Problem statement
Across the listing, tally the lines in which the word "function" occurs, then report the tally alone.

_____

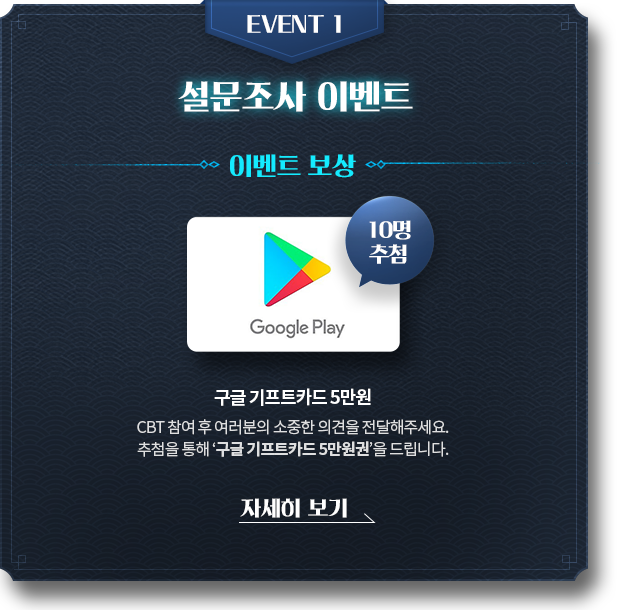
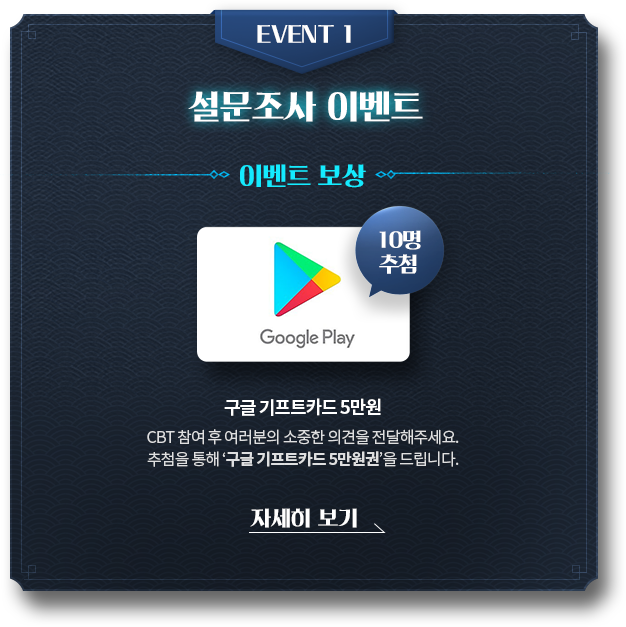
#BRAND

diff --git a/brand/cbt.html b/brand/cbt.html
@@ -135,49 +135,61 @@
         </div> -->
 
         <!-- cbt -->
-        <div data-tab="event" class="content_wrap cbt_wrap">
-            <div class="content_event content_cbtinfo">
-                <div class="title_box animate">
-                    <img src="img/cbt/title1.png" alt="라그나돌 사전예약 이벤트" class="title pc">
-                    <img src="img/cbt/title1_m.png" alt="라그나돌 사전예약 이벤트" class="title mobile">
-                    <p class="period">CBT 기간 : 2023.07.24(월) ~ 07.28(금)까지 단 5일 간!</p>
+        <div data-tab="event" class="content_wrap">
+            <div class="content_cbt content_cbtinfo">
+                <div class="cbt_wrap">
+                    <div class="title_box">
+                        <div class="title_wrap animate">
+                            <img src="img/cbt/title1.png" alt="라그나돌 사전예약 이벤트" class="title pc">
+                            <img src="img/cbt/title1_m.png" alt="라그나돌 사전예약 이벤트" class="title mobile">
+                        </div>
+                        <div class="sub_title animate"><p>CBT 기간 : 2023.07.24(월) ~ 07.28(금)까지 단 5일 간!</p></div>
+                    </div>                    
                 </div>
-                <div class="process_box">
-                    <img src="img/cbt/cbt_sect1_text.png" alt="CBT 참여 방법">
-                    <a href="#" class="btn_download">
-                        <img src="img/cbt/btn_download.png" alt="라그나돌 다운로드">
-                    </a>
-                </div>
-                <div class="notice">
-                    <p>* IOS기기는 CBT에 참여할 수 없습니다.</p>
+                <div class="content_event">
+                    <div class="process_box">
+                        <img src="img/cbt/bg_sect1.png" alt="CBT 참여 방법" class="box pc">
+                        <img src="img/cbt/bg_sect1_m.png" alt="CBT 참여 방법" class="box mobile">
+                        <div class="btn_box">
+                            <a href="#" class="btn_download">
+                                <img src="img/cbt/btn_download.png" alt="라그나돌 다운로드">
+                            </a>
+                        </div>
+                    </div>
+                    <p class="notice">* IOS기기는 CBT에 참여할 수 없습니다.</p>
                 </div>
             </div>
             <!-- 이벤트 -->
-            <div class="content_event content_cbtevent">
-                <div class="title_box animate">
-                    <img src="img/cbt/title2.png" alt="라그나돌 사전예약 이벤트" class="title pc">
-                    <img src="img/cbt/title2_m.png" alt="라그나돌 사전예약 이벤트" class="title mobile">
-                    <p class="period">이벤트 기간 : 2023.07.24(월) ~ 08.04(금)</p>
+            <div class="content_cbt content_cbtevent">
+                <div class="cbt_wrap">
+                    <div class="title_box">
+                        <div class="title_wrap animate">
+                            <img src="img/cbt/title2.png" alt="라그나돌 사전예약 이벤트" class="title pc">
+                            <img src="img/cbt/title2_m.png" alt="라그나돌 사전예약 이벤트" class="title mobile">
+                        </div>
+                        <div class="sub_title animate"><p>사전예약 기간 : 2023.07.12(수) ~ 게임 런칭 전</p></div>
+                    </div>                    
                 </div>
-                <div class="event_box animate">
-                    <div class="btn_event event_1">
-                        <a href="#" title="이벤트 1 바로가기" class="btn_link"><img src="img/cbt/event1.png" alt="커뮤니티 가입인사 남기면 구글 기프트 카드 당첨 기회가!" class="img"></a>
-                        <p class="desc">※ 이벤트 상세 내용은 공식 커뮤니티를 통해 확인할 수 있습니다.</p>
-                    </div>
-                    <div class="btn_event event_2">
-                        <a href="#" title="이벤트 2 바로가기" class="btn_link"><img src="img/cbt/event2.png" alt="공식 커뮤니티를 친구들에게 공유해 주세요!" class="img"></a>
-                        <p class="desc">※ 이벤트 상세 내용은 공식 커뮤니티를 통해 확인할 수 있습니다.</p>
-                    </div>
-                    <div class="btn_event event_3">
-                        <a href="#" title="이벤트 3 바로가기" class="btn_link"><img src="img/cbt/event3.png" alt="커뮤니티 가입인사 남기면 구글 기프트 카드 당첨 기회가!" class="img"></a>
-                        <p class="desc">※ 이벤트 상세 내용은 공식 커뮤니티를 통해 확인할 수 있습니다.</p>
-                    </div>
-                    <div class="btn_event event_4">
-                        <a href="#" title="이벤트 4 바로가기" class="btn_link"><img src="img/cbt/event4.png" alt="공식 커뮤니티를 친구들에게 공유해 주세요!" class="img"></a>
-                        <p class="desc">※ 이벤트 상세 내용은 공식 커뮤니티를 통해 확인할 수 있습니다.</p>
+                <div class="content_event">
+                    <div class="event_box animate">
+                        <div class="btn_event event_1">
+                            <a href="#" title="이벤트 1 바로가기" class="btn_link"><img src="img/cbt/event1.png" alt="커뮤니티 가입인사 남기면 구글 기프트 카드 당첨 기회가!" class="img"></a>
+                            <p class="desc">※ 이벤트 상세 내용은 공식 커뮤니티를 통해 확인할 수 있습니다.</p>
+                        </div>
+                        <div class="btn_event event_2">
+                            <a href="#" title="이벤트 2 바로가기" class="btn_link"><img src="img/cbt/event2.png" alt="공식 커뮤니티를 친구들에게 공유해 주세요!" class="img"></a>
+                            <p class="desc">※ 이벤트 상세 내용은 공식 커뮤니티를 통해 확인할 수 있습니다.</p>
+                        </div>
+                        <div class="btn_event event_3">
+                            <a href="#" title="이벤트 3 바로가기" class="btn_link"><img src="img/cbt/event3.png" alt="커뮤니티 가입인사 남기면 구글 기프트 카드 당첨 기회가!" class="img"></a>
+                            <p class="desc">※ 이벤트 상세 내용은 공식 커뮤니티를 통해 확인할 수 있습니다.</p>
+                        </div>
+                        <div class="btn_event event_4">
+                            <a href="#" title="이벤트 4 바로가기" class="btn_link"><img src="img/cbt/event4.png" alt="공식 커뮤니티를 친구들에게 공유해 주세요!" class="img"></a>
+                            <p class="desc">※ 이벤트 상세 내용은 공식 커뮤니티를 통해 확인할 수 있습니다.</p>
+                        </div>
                     </div>
                 </div>
-
             </div><!-- //이벤트 끝 -->
         </div><!-- //사전예약 -->
 

diff --git a/brand/css/cbt.css b/brand/css/cbt.css
@@ -1,32 +1,40 @@
 /* 이벤트 */
-.cbt_wrap{}
-.cbt_wrap .content_cbtinfo{padding:100px 0;background:url('../img/cbt/bg_sect1.jpg') center no-repeat;background-size:cover}
-.cbt_wrap .title_box{display:block;text-align:center}
-.cbt_wrap .period{margin:20px 0;background:url('../img/cbt/bg_period_shadow.png') center no-repeat;background-size:contain;color:#fff;line-height:57px;font-size:17px}
-.cbt_wrap .process_box{background:url('../img/cbt/bg_sect1_list.png') center no-repeat;background-size:cover;max-width:1230px;margin:auto;text-align:center}
-.cbt_wrap .process_box > img{padding:45px 0 305px;}
-.cbt_wrap .process_box .btn_download{padding: 34px 0 81px}
-.cbt_wrap .process_box a{display:block;text-align:center}
-.cbt_wrap .notice p{color:#a6a8b3;text-align:center;font-size:16px;}
-.cbt_wrap .content_cbtevent{background: url('../img/cbt/bg_sect2.jpg') center no-repeat;background-size:cover}
-.cbt_wrap .content_cbtevent .desc {padding-top:30px}
-.cbt_wrap .content_cbtevent .event_box .btn_event{margin:20px 8px}
+.content_cbt .title_wrap.animate,
+.content_cbt .sub_title.animate{opacity:0;transform:translateY(100px);transition-delay:0.1s}
+.content_cbt .sub_title.animate{transition-delay:0.25s}
+.content_cbt .animate.on{opacity:1;transform:translateY(0)}
+
+.content_cbt{padding:70px 0 80px;position:relative}
+.content_cbt .content_event{background:transparent;padding:20px 0 0;text-align:center}
+.content_cbt .cbt_wrap .title_box{text-align:center}
+.content_cbt .cbt_wrap .title_box .title{display:block;margin:0 auto;max-width:100%}
+.content_cbt .cbt_wrap .title_box .sub_title{display:inline-flex;align-items:center;justify-content:center;min-width:404px;min-height:47px;background:url("../img/cbt/title_shadow.png") no-repeat center center;background-size:cover;margin-top:12px}
+.content_cbt .cbt_wrap .title_box .sub_title p{padding:0 20px 6px 0;font-size:16px;color:#fff;letter-spacing:-1px}
+
+.content_cbtinfo{background:url('../img/cbt/bg_sect1.jpg') center no-repeat;background-size:cover}
+.content_cbtinfo .process_box{display:block;position:relative;display:inline-block}
+.content_cbtinfo .process_box .box{width:1180px}
+.content_cbtinfo .process_box .btn_box{position:absolute;bottom:80px;left:0;text-align:center;width:100%}
+.content_cbtinfo .process_box .btn_box a{display:inline-block}
+.content_cbtinfo .notice{color:#a6a8b3;text-align:center;font-size:14px}
+
+.content_cbtevent{background: url('../img/cbt/bg_sect2.jpg') center no-repeat;background-size:cover}
+
 
 /* 반응형 */
+@media screen and (max-width: 1400px){
+    .content_cbtinfo .process_box .box{width:calc(100% - 200px)}
+    .content_cbtinfo .process_box .btn_box{bottom:11%}
+}
+
 @media screen and (max-width: 1280px){
-    .content_cbtevent .event_box{padding:0}
-    .content_cbtevent .event_box .btn_event{width:75%}
+    .content_cbtinfo .process_box .btn_box a{display:block;margin:0 auto;width:28%}
+    .content_cbtinfo .process_box .btn_box a img{width:100%}
 }
 
 @media screen and (max-width: 780px){
-    .cbt_wrap .process_box{background-image: url('../img/cbt/bg_sect1_list_m.png')}
-    .cbt_wrap .process_box > img{padding: 50px 0 324px}
-    .cbt_wrap .process_box .btn_download{padding: 40px 0 101px}
-}
-
-@media screen and (max-width: 500px){
-    .cbt_wrap .period {line-height: 43px;font-size: 13px}
-    .cbt_wrap .process_box > img{padding:26px 0 155px;width:50%}
-    .cbt_wrap .process_box .btn_download{padding:48px 0 50px}
-    .cbt_wrap .process_box .btn_download img {width: 55%;}
+    .content_cbt .cbt_wrap .title_box .sub_title{margin:0}
+    .content_cbtinfo .process_box .box{width:100%}
+    .content_cbtinfo .process_box .btn_box{bottom:15%}
+    .content_cbtinfo .process_box .btn_box a{width:45%}
 }

diff --git a/brand/css/layout.css b/brand/css/layout.css
@@ -207,6 +207,7 @@ body.popup{position:absolute;;overflow:hidden}
 #twitter_menu .btn_box{padding:10px}
 #twitter_menu .btn_twitter{display:block;width:243px;height:52px;background:url("../img/main/btn_twitter.png") no-repeat center center}
 #twitter_menu .mobile_box{display:none}
+#twitter_menu .twitter-timeline{color:#fff;font-size:0}
 
 /* 예약 */
 .content_reserve{padding:70px 0 0 0;height:2300px;background:url("../img/reserve/bg.jpg") no-repeat top center;position:relative}
@@ -248,7 +249,7 @@ body.popup{position:absolute;;overflow:hidden}
 .content_reserve .reserve_desc p{line-height:1.6em;font-size:1.4em;color:#a6a8b3}
 .content_reserve .reserve_desc p b{color:#d0d2db;font-weight:700}
 .content_reserve .benefit_wrap{text-align:center;position:absolute;bottom:0;left:0;width:100%}
-.content_reserve .benefit_wrap .benefit_box{padding:90px 0;position:relative}
+.content_reserve .benefit_wrap .benefit_box{padding:60px 0;position:relative}
 /* .content_reserve .benefit_wrap .benefit_box::after{content:"";position:absolute;top:0;left:50%;transform:translate(-50%);width:1200px;height:1px;background:#fff;opacity:0.1} */
 .content_reserve .benefit_wrap .icon_box{height:140px}
 .content_reserve .benefit_wrap .icon_box .icon{display:inline-block;border-radius:30px;box-shadow:15px 15px 20px 0 rgba(0,0,0,0.25)}
@@ -411,7 +412,7 @@ body.popup{position:absolute;;overflow:hidden}
 .content_media .media_slide_thumb{padding:2px 0;overflow:hidden}
 .content_media .media_slide_thumb .btn_thumb{display:block;position:relative}
 /* .content_media .media_slide_thumb .btn_thumb::before{display:block;content:"";position:absolute;left:0;top:0;width:100%;height:100%;border-radius:10px;box-shadow:5px 5px 20px rgba(0,0,0,0.5)} */
-.content_media .media_slide_thumb .btn_thumb::before{display:block;content:"";position:absolute;left:0;top:0;width:100%;height:100%;border-radius:20px;background:rgba(0,0,0,0.5)}
+.content_media .media_slide_thumb .btn_thumb::before{display:block;content:"";position:absolute;left:0;top:0;width:100%;height:100%;background:rgba(0,0,0,0.5)}
 .content_media .media_slide_thumb .btn_thumb .thumb{display:block;position:relative;width:100%;opacity:0.3;z-index:2}
 .content_media .media_slide_thumb .btn_thumb::after{display:block;content:"";position:absolute;left:0;top:-1px;right:0;bottom:0;background:url("../img/media/bg_thumb_frame.png") no-repeat center center;background-size:100% 100%;z-index:3;opacity:0}
 .content_media .media_slide_thumb .btn_thumb.active .thumb{opacity:1}
@@ -420,7 +421,8 @@ body.popup{position:absolute;;overflow:hidden}
 
 @media screen and (max-width:1921px) {
     /* 이벤트 */
-    .content_event .event_box .btn_event{max-width:45%}
+    .content_event .event_box{padding:0 240px}
+    .content_event .event_box .btn_event{max-width:40%}
 
     /* 미디어 */
     .content_media .media_wrap{padding:0 240px}
@@ -551,7 +553,8 @@ body.popup{position:absolute;;overflow:hidden}
     .content_event .event_box{display:block}
     .content_event .event_box .btn_event{margin-top:30px;width:100%;max-width:100%}
     .content_event .event_box .btn_event:first-child{margin-top:0}
-    .content_event .event_box .btn_event .img{max-width:107%;margin-left:0}
+    /* .content_event .event_box .btn_event .img{max-width:107%;margin-left:0} */
+    .content_event .event_box .btn_event .img{margin:0;max-width:none;width:99%;padding-left:5%}
 
     .content_story{padding:100px 0 200px 0}
     .content_story .bg{background:url("../img/story/bg_m.jpg") no-repeat center center;background-size:cover}

diff --git a/brand/js/brand.js b/brand/js/brand.js
@@ -48,41 +48,49 @@ $(function() {
 
     //스토어 사전등록 혜택 확인 팝업
     $(".content_reserve .benefit_wrap .btn_benefit").on("click", function() {
+        $("body").addClass("popup");
         $("#popup_download").fadeToggle(200);
         return false;
     });
     $("#popup_download .btn_close").on("click", function() {
         $("#popup_download").fadeOut(200);
+        $("body").removeClass("popup");
         return false;
     });
     
     //개인정보 팝업
     $("#btn_detail_01").on("click", function() {
+        $("body").addClass("popup");
         $("#popup_reserve_01").fadeToggle(200);
         return false;
     });
     $("#popup_reserve_01 .btn_close").on("click", function() {
         $("#popup_reserve_01").fadeOut(200);
+        $("body").removeClass("popup");
         return false;
     });
 
     //알림수신 팝업
     $("#btn_detail_02").on("click", function() {
+        $("body").addClass("popup");
         $("#popup_reserve_02").fadeToggle(200);
         return false;
     });
     $("#popup_reserve_02 .btn_close").on("click", function() {
         $("#popup_reserve_02").fadeOut(200);
+        $("body").removeClass("popup");
         return false;
     });
 
     //유의사항 팝업
     $(".content_reserve .reserve_form .btn_reserve_noti").on("click", function() {
+        $("body").addClass("popup");
         $("#popup_reserve_03").fadeToggle(200);
         return false;
     });
     $("#popup_reserve_03 .btn_close").on("click", function() {
         $("#popup_reserve_03").fadeOut(200);
+        $("body").removeClass("popup");
         return false;
     });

_____

Answer to the problem
9